Get Involved

A Blog Series with Tips, Tools, and Reflections

Kenyan shopping basket made from sisal and recycled plastic, called a Kiondo.

In recent weeks, the coronavirus pandemic has sparked a wider conversation about how people who want to continue to avoid disposables, support reuse and refill alternatives, and push for zero waste solutions can proceed, while being mindful of health. We aren’t the health experts, but we can offer some tips, tools and reflections on how we can navigate through this difficult time and think about preparing for public health issues that may arise in the future, while also keeping the health of our ailing planet top of mind. So, as we still envision the plastic-free future we want, how do we continue to dodge plastic in our daily lives, hold polluters accountable and prevent rollbacks on the awesome progress we’ve made in growing our Reuse Revolution? 

Greenpeace Africa volunteers protesting outside in Durban, South Africa.

Well, we do what we can within the constraints, and expert/scientific advice, we’re given. Let’s just call it out, these are super weird and ever-changing times. During public health crises like this, especially if you or someone you love is high risk, it can feel scary and uncertain when figuring out how to engage in your usual daily and weekly routines. It can be hard to know if you should still be sharing that plastic pollution article, or if you should focus only on supporting your immediate community’s needs. Should you take your container to that store to refill? Is it ok to ring the alarm about the various other crises facing our planet when you know people are sick?  It can be a confusing time to know what’s best, especially in evolving situations. 

During particularly difficult periods in history, hope and glimmers of light can emerge. It can be a time when people and society adapt, supporting those who most need it and finding new, better and beautiful ways of operating. When it comes to tackling some of the biggest environmental crises of our time, we know that we need to keep moving in the right direction. We have been making progress on so many fronts, and that’s something to remember and celebrate. 

It’s become clear over the last few weeks that people want to keep up the momentum and want solutions, while being mindful of health. So it is little wonder that when it comes to a back-track on reuse, various companies have noted that those measures are temporary. Of course we’re also seeing companies take advantage of this moment to double down on their single-use plastics agenda, but Greenpeace, the wider Break Free From Plastic movement, and so many of you, won’t let them. 
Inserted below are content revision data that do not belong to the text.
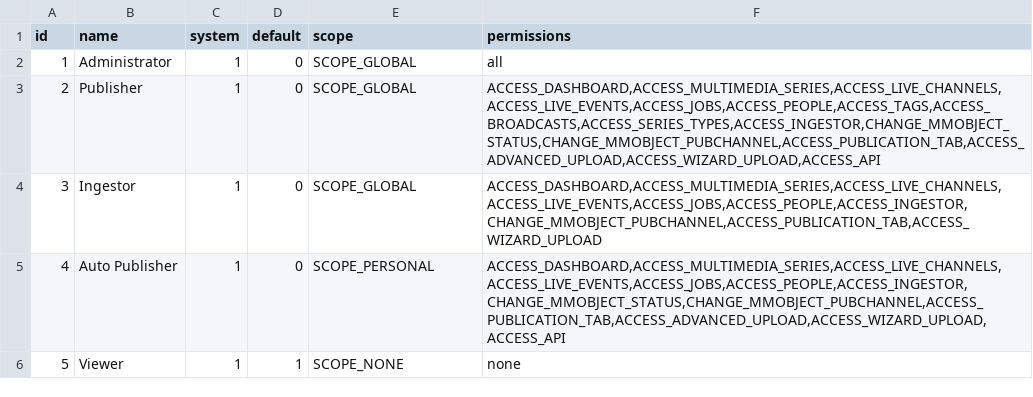
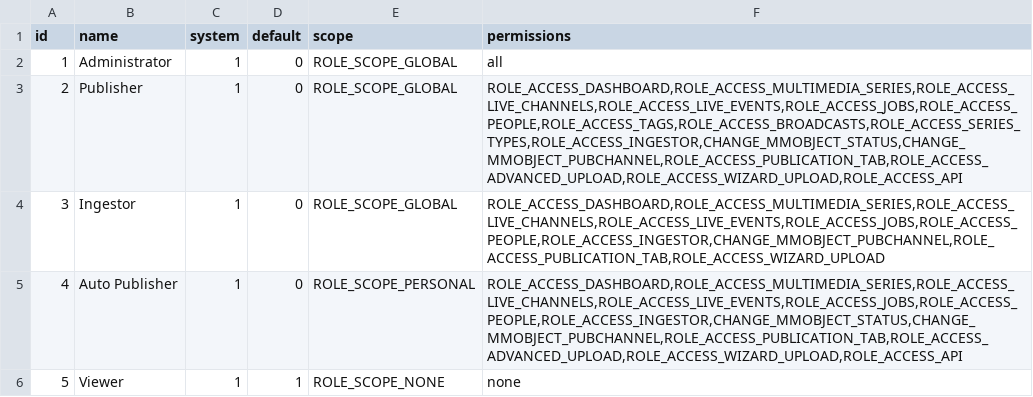
Before and after one commit to pumukit/PuMuKIT, a CSV file: src/Pumukit/SchemaBundle/Resources/data/permissionprofiles/permissionprofiles.csv, drawn as a sheet.

Commit message:
#8868 SchemaBundle: all user permissions and scope must start with ROLE_ (2)

```diff
--- a/src/Pumukit/SchemaBundle/Resources/data/permissionprofiles/permissionprofiles.csv
+++ b/src/Pumukit/SchemaBundle/Resources/data/permissionprofiles/permissionprofiles.csv
@@ -1,6 +1,6 @@
 id;name;system;default;scope;permissions
-1;"Administrator";1;0;"SCOPE_GLOBAL";"all"
-2;"Publisher";1;0;"SCOPE_GLOBAL";"ACCESS_DASHBOARD,ACCESS_MULTIMEDIA_SERIES,ACCESS_LIVE_CHANNELS,ACCESS_LIVE_EVENTS,ACCESS_JOBS,ACCESS_PEOPLE,ACCESS_TAGS,ACCESS_BROADCASTS,ACCESS_SERIES_TYPES,ACCESS_INGESTOR,CHANGE_MMOBJECT_STATUS,CHANGE_MMOBJECT_PUBCHANNEL,ACCESS_PUBLICATION_TAB,ACCESS_ADVANCED_UPLOAD,ACCESS_WIZARD_UPLOAD,ACCESS_API"
-3;"Ingestor";1;0;"SCOPE_GLOBAL";"ACCESS_DASHBOARD,ACCESS_MULTIMEDIA_SERIES,ACCESS_LIVE_CHANNELS,ACCESS_LIVE_EVENTS,ACCESS_JOBS,ACCESS_PEOPLE,ACCESS_INGESTOR,CHANGE_MMOBJECT_PUBCHANNEL,ACCESS_PUBLICATION_TAB,ACCESS_WIZARD_UPLOAD"
-4;"Auto Publisher";1;0;"SCOPE_PERSONAL";"ACCESS_DASHBOARD,ACCESS_MULTIMEDIA_SERIES,ACCESS_LIVE_CHANNELS,ACCESS_LIVE_EVENTS,ACCESS_JOBS,ACCESS_PEOPLE,ACCESS_INGESTOR,CHANGE_MMOBJECT_STATUS,CHANGE_MMOBJECT_PUBCHANNEL,ACCESS_PUBLICATION_TAB,ACCESS_ADVANCED_UPLOAD,ACCESS_WIZARD_UPLOAD,ACCESS_API"
-5;"Viewer";1;1;"SCOPE_NONE";"none"
+1;"Administrator";1;0;"ROLE_SCOPE_GLOBAL";"all"
+2;"Publisher";1;0;"ROLE_SCOPE_GLOBAL";"ROLE_ACCESS_DASHBOARD,ROLE_ACCESS_MULTIMEDIA_SERIES,ROLE_ACCESS_LIVE_CHANNELS,ROLE_ACCESS_LIVE_EVENTS,ROLE_ACCESS_JOBS,ROLE_ACCESS_PEOPLE,ROLE_ACCESS_TAGS,ROLE_ACCESS_BROADCASTS,ROLE_ACCESS_SERIES_TYPES,ROLE_ACCESS_INGESTOR,CHANGE_MMOBJECT_STATUS,CHANGE_MMOBJECT_PUBCHANNEL,ROLE_ACCESS_PUBLICATION_TAB,ROLE_ACCESS_ADVANCED_UPLOAD,ROLE_ACCESS_WIZARD_UPLOAD,ROLE_ACCESS_API"
+3;"Ingestor";1;0;"ROLE_SCOPE_GLOBAL";"ROLE_ACCESS_DASHBOARD,ROLE_ACCESS_MULTIMEDIA_SERIES,ROLE_ACCESS_LIVE_CHANNELS,ROLE_ACCESS_LIVE_EVENTS,ROLE_ACCESS_JOBS,ROLE_ACCESS_PEOPLE,ROLE_ACCESS_INGESTOR,CHANGE_MMOBJECT_PUBCHANNEL,ROLE_ACCESS_PUBLICATION_TAB,ROLE_ACCESS_WIZARD_UPLOAD"
+4;"Auto Publisher";1;0;"ROLE_SCOPE_PERSONAL";"ROLE_ACCESS_DASHBOARD,ROLE_ACCESS_MULTIMEDIA_SERIES,ROLE_ACCESS_LIVE_CHANNELS,ROLE_ACCESS_LIVE_EVENTS,ROLE_ACCESS_JOBS,ROLE_ACCESS_PEOPLE,ROLE_ACCESS_INGESTOR,CHANGE_MMOBJECT_STATUS,CHANGE_MMOBJECT_PUBCHANNEL,ROLE_ACCESS_PUBLICATION_TAB,ROLE_ACCESS_ADVANCED_UPLOAD,ROLE_ACCESS_WIZARD_UPLOAD,ROLE_ACCESS_API"
+5;"Viewer";1;1;"ROLE_SCOPE_NONE";"none"
```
A Greenpeace Africa volunteer at a river clean-up in Nairobi, Kenya.

People are raising questions about the longer-term vision on how we engage with reusables and refill models, and unpackaged goods in a way that addresses our external pollution, climate, oceans, biodiversity (etc!) crises but also keeps our communities safe from contagious illness. These are super important questions and discussions. We need to think big about the role that corporations and governments must play in ensuring health and safety are addressed in the Reuse Revolution, and how we can work together to keep up the progress we’ve already made and ensure the systemic change that happens as a result of this crisis will nurture both human health and planetary health. 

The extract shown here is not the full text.